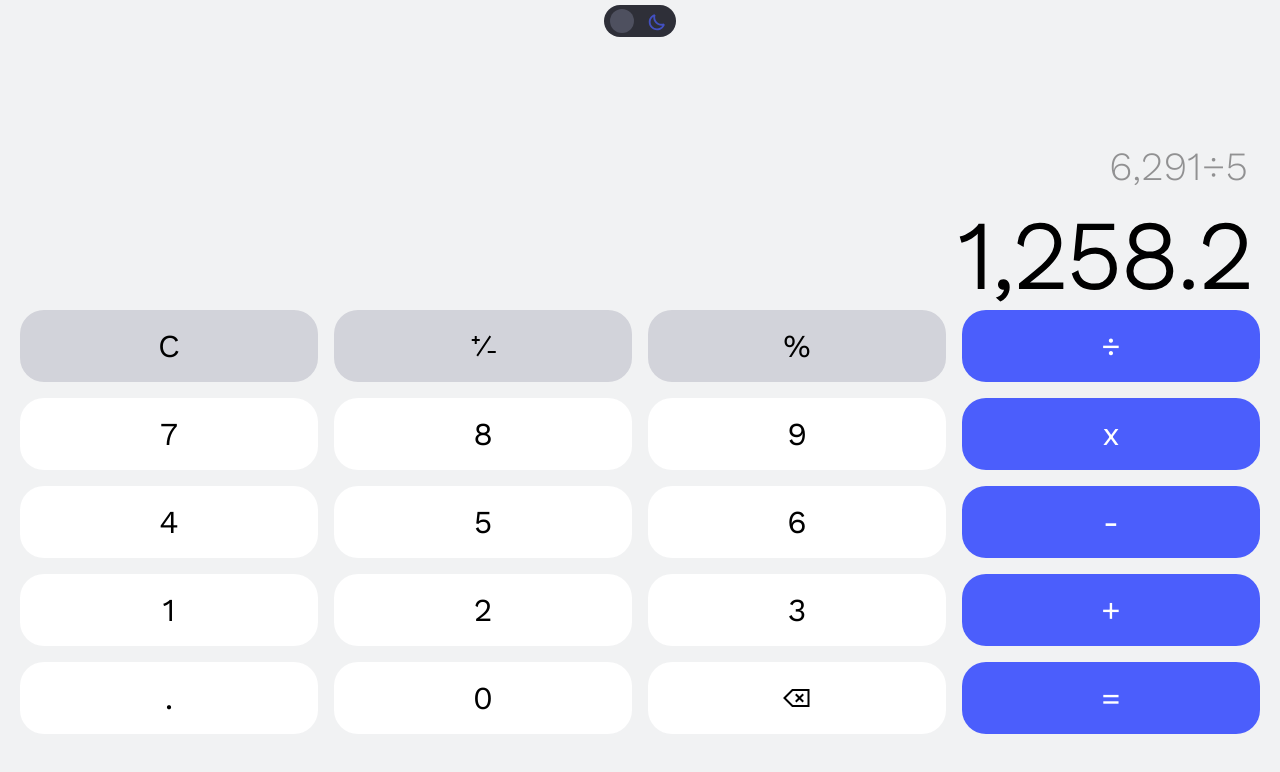
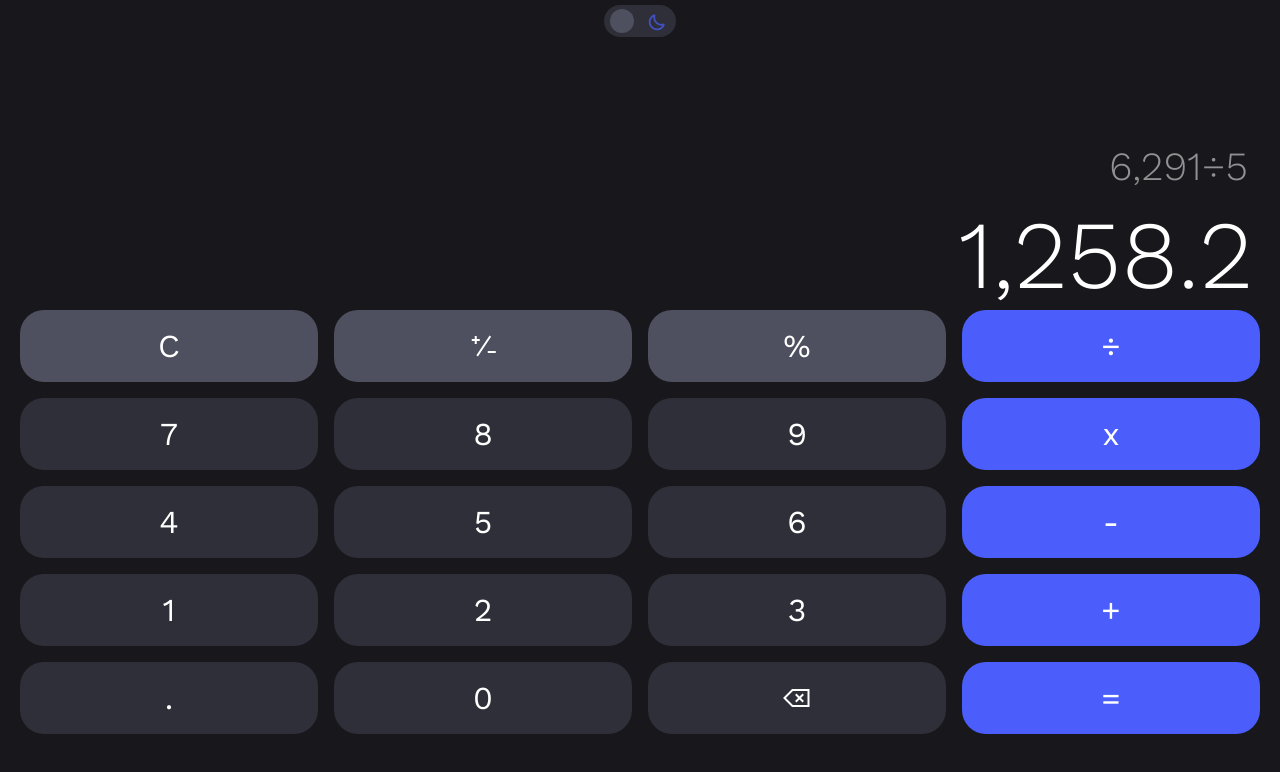
Before and after one commit to MarisaSon/MyCalculate, a plain HTML site: page index.html in a window 1280 px wide. Both pictures are taken after a click on the label 640 px from the left and 21 px from the top of the page. Drawn offline with Linux system fonts and the light colour scheme.

Commit message:
Темная тема Сделано переключение темы со светлой на темную

```diff
--- a/css/button.css
+++ b/css/button.css
@@ -29,5 +29,9 @@
 
 .button_bg-blue {
   background-color: var(--blue-bg);
-  color: var(--white-bg);
+  color: var(--operator-color);
 }
+
+path {
+  fill: var(--svg-color);
+}
--- a/css/container.css
+++ b/css/container.css
@@ -6,3 +6,8 @@
   padding: 0 20px;
   background-color: var(--light-white);
 }
+
+/* .dark-color {
+  background-color: ;
+
+} */
--- a/css/display.css
+++ b/css/display.css
@@ -24,7 +24,7 @@
   font-family: "Work Sans", sans-serif;
   font-weight: 300;
   font-size: 96px;
-  -webkit-text-stroke: 2px #000000;
+  -webkit-text-stroke: var(--solid) var(--black);
   color: var(--black);
   margin: 0;
   padding-top: 10px;
--- a/css/index.css
+++ b/css/index.css
@@ -11,4 +11,15 @@ body {
   --light-grey: #bcbcbd;
   --dark-grey: #919192;
   --black: #000000;
+  --operator-color: #ffffff;
+  --solid: 2px;
+  --svg-color: currentColor;
 }
+
+[dark] {
+  --light-white: #17171c;
+  --black: #ffffff;
+  --white-bg: #2e2f38;
+  --grey-bg: #4e505f;
+  --solid: 0px;
+}
--- a/index.html
+++ b/index.html
@@ -11,13 +11,13 @@
     <link rel="stylesheet" href="/css/display.css" />
     <link rel="stylesheet" href="/css/button.css" />
     <link rel="stylesheet" href="/css/font.css" />
-    <link rel="stylesheet" href="/css/keybord.css">
+    <link rel="stylesheet" href="/css/keybord.css" />
   </head>
   <body>
     <div class="container">
       <div class="toggle-wrapper">
         <label class="toggle">
-          <input class="toggle__checkbox" type="checkbox" />
+          <input class="toggle__checkbox" type="checkbox" id="toggleButton" />
           <div class="toggle__switch"></div>
         </label>
       </div>
@@ -30,7 +30,19 @@
       <div class="keybord">
         <button class="button button_bg-grey">C</button>
         <button class="button button_bg-grey">
-          <img class="button__icon" src="/icon/plus_minus.svg" alt="icon" />
+          <svg
+            xmlns="http://www.w3.org/2000/svg"
+            width="33"
+            height="32"
+            fill="none"
+          >
+            <path
+              fill="#000"
+              fill-rule="evenodd"
+              d="m23.582 7.555.555-.832-1.664-1.11-.555.832-12 18-.555.832 1.664 1.11.555-.832 12-18ZM9.75 6v3h3v2h-3v3h-2v-3h-3V9h3V6h2Zm12 15h-1v2h8v-2h-7Z"
+              clip-rule="evenodd"
+            />
+          </svg>
         </button>
         <button class="button button_bg-grey">%</button>
         <button class="button button_bg-blue">÷</button>
@@ -53,10 +65,25 @@
         <button class="button">.</button>
         <button class="button">0</button>
         <button class="button">
-          <img class="button__icon" src="/icon/delete.svg" alt="icon" />
+          <svg
+            class="button__icon"
+            width="33"
+            height="32"
+            viewBox="0 0 33 32"
+            fill="none"
+            xmlns="http://www.w3.org/2000/svg"
+          >
+            <path
+              fill-rule="evenodd"
+              clip-rule="evenodd"
+              d="M11.0858 7H11.5H27.5H28.5V8V24V25H27.5H11.5H11.0858L10.7929 24.7071L2.79292 16.7071L2.08582 16L2.79292 15.2929L10.7929 7.29289L11.0858 7ZM11.9142 9L4.91424 16L11.9142 23H26.5V9H11.9142ZM15.5 11.5858L16.2071 12.2929L18.5 14.5858L20.7929 12.2929L21.5 11.5858L22.9142 13L22.2071 13.7071L19.9142 16L22.2071 18.2929L22.9142 19L21.5 20.4142L20.7929 19.7071L18.5 17.4142L16.2071 19.7071L15.5 20.4142L14.0858 19L14.7929 18.2929L17.0858 16L14.7929 13.7071L14.0858 13L15.5 11.5858Z"
+              fill="black"
+            />
+          </svg>
         </button>
         <button class="button button_bg-blue">=</button>
       </div>
     </div>
+    <script type="module" src="/js/index.js"></script>
   </body>
 </html>
--- a/js/index.js
+++ b/js/index.js
@@ -0,0 +1,3 @@
+import {changeColor} from './toggleButton.js'
+let toggleButton=document.querySelector('#toggleButton');
+toggleButton.addEventListener('click', changeColor);
--- /dev/null
+++ b/js/toggleButton.js
@@ -0,0 +1,8 @@
+export function changeColor(e) {
+  //
+  if (e.target.checked) {
+    document.body.setAttribute("dark", "");
+  } else {
+    document.body.removeAttribute("dark");
+  }
+}
```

EXERCISE REQUIREMENTS:
Repeat the listing verbatim. Skip the pictures.

RESPONSE:
Before and after one commit to MarisaSon/MyCalculate, a plain HTML site: page index.html in a window 1280 px wide. Both pictures are taken after a click on the label 640 px from the left and 21 px from the top of the page. Drawn offline with Linux system fonts and the light colour scheme.

Commit message:
Темная тема Сделано переключение темы со светлой на темную

```diff
--- a/css/button.css
+++ b/css/button.css
@@ -29,5 +29,9 @@
 
 .button_bg-blue {
   background-color: var(--blue-bg);
-  color: var(--white-bg);
+  color: var(--operator-color);
 }
+
+path {
+  fill: var(--svg-color);
+}
--- a/css/container.css
+++ b/css/container.css
@@ -6,3 +6,8 @@
   padding: 0 20px;
   background-color: var(--light-white);
 }
+
+/* .dark-color {
+  background-color: ;
+
+} */
--- a/css/display.css
+++ b/css/display.css
@@ -24,7 +24,7 @@
   font-family: "Work Sans", sans-serif;
   font-weight: 300;
   font-size: 96px;
-  -webkit-text-stroke: 2px #000000;
+  -webkit-text-stroke: var(--solid) var(--black);
   color: var(--black);
   margin: 0;
   padding-top: 10px;
--- a/css/index.css
+++ b/css/index.css
@@ -11,4 +11,15 @@ body {
   --light-grey: #bcbcbd;
   --dark-grey: #919192;
   --black: #000000;
+  --operator-color: #ffffff;
+  --solid: 2px;
+  --svg-color: currentColor;
 }
+
+[dark] {
+  --light-white: #17171c;
+  --black: #ffffff;
+  --white-bg: #2e2f38;
+  --grey-bg: #4e505f;
+  --solid: 0px;
+}
--- a/index.html
+++ b/index.html
@@ -11,13 +11,13 @@
     <link rel="stylesheet" href="/css/display.css" />
     <link rel="stylesheet" href="/css/button.css" />
     <link rel="stylesheet" href="/css/font.css" />
-    <link rel="stylesheet" href="/css/keybord.css">
+    <link rel="stylesheet" href="/css/keybord.css" />
   </head>
   <body>
     <div class="container">
       <div class="toggle-wrapper">
         <label class="toggle">
-          <input class="toggle__checkbox" type="checkbox" />
+          <input class="toggle__checkbox" type="checkbox" id="toggleButton" />
           <div class="toggle__switch"></div>
         </label>
       </div>
@@ -30,7 +30,19 @@
       <div class="keybord">
         <button class="button button_bg-grey">C</button>
         <button class="button button_bg-grey">
-          <img class="button__icon" src="/icon/plus_minus.svg" alt="icon" />
+          <svg
+            xmlns="http://www.w3.org/2000/svg"
+            width="33"
+            height="32"
+            fill="none"
+          >
+            <path
+              fill="#000"
+              fill-rule="evenodd"
+              d="m23.582 7.555.555-.832-1.664-1.11-.555.832-12 18-.555.832 1.664 1.11.555-.832 12-18ZM9.75 6v3h3v2h-3v3h-2v-3h-3V9h3V6h2Zm12 15h-1v2h8v-2h-7Z"
+              clip-rule="evenodd"
+            />
+          </svg>
         </button>
         <button class="button button_bg-grey">%</button>
         <button class="button button_bg-blue">÷</button>
@@ -53,10 +65,25 @@
         <button class="button">.</button>
         <button class="button">0</button>
         <button class="button">
-          <img class="button__icon" src="/icon/delete.svg" alt="icon" />
+          <svg
+            class="button__icon"
+            width="33"
+            height="32"
+            viewBox="0 0 33 32"
+            fill="none"
+            xmlns="http://www.w3.org/2000/svg"
+          >
+            <path
+              fill-rule="evenodd"
+              clip-rule="evenodd"
+              d="M11.0858 7H11.5H27.5H28.5V8V24V25H27.5H11.5H11.0858L10.7929 24.7071L2.79292 16.7071L2.08582 16L2.79292 15.2929L10.7929 7.29289L11.0858 7ZM11.9142 9L4.91424 16L11.9142 23H26.5V9H11.9142ZM15.5 11.5858L16.2071 12.2929L18.5 14.5858L20.7929 12.2929L21.5 11.5858L22.9142 13L22.2071 13.7071L19.9142 16L22.2071 18.2929L22.9142 19L21.5 20.4142L20.7929 19.7071L18.5 17.4142L16.2071 19.7071L15.5 20.4142L14.0858 19L14.7929 18.2929L17.0858 16L14.7929 13.7071L14.0858 13L15.5 11.5858Z"
+              fill="black"
+            />
+          </svg>
         </button>
         <button class="button button_bg-blue">=</button>
       </div>
     </div>
+    <script type="module" src="/js/index.js"></script>
   </body>
 </html>
--- a/js/index.js
+++ b/js/index.js
@@ -0,0 +1,3 @@
+import {changeColor} from './toggleButton.js'
+let toggleButton=document.querySelector('#toggleButton');
+toggleButton.addEventListener('click', changeColor);
--- /dev/null
+++ b/js/toggleButton.js
@@ -0,0 +1,8 @@
+export function changeColor(e) {
+  //
+  if (e.target.checked) {
+    document.body.setAttribute("dark", "");
+  } else {
+    document.body.removeAttribute("dark");
+  }
+}
```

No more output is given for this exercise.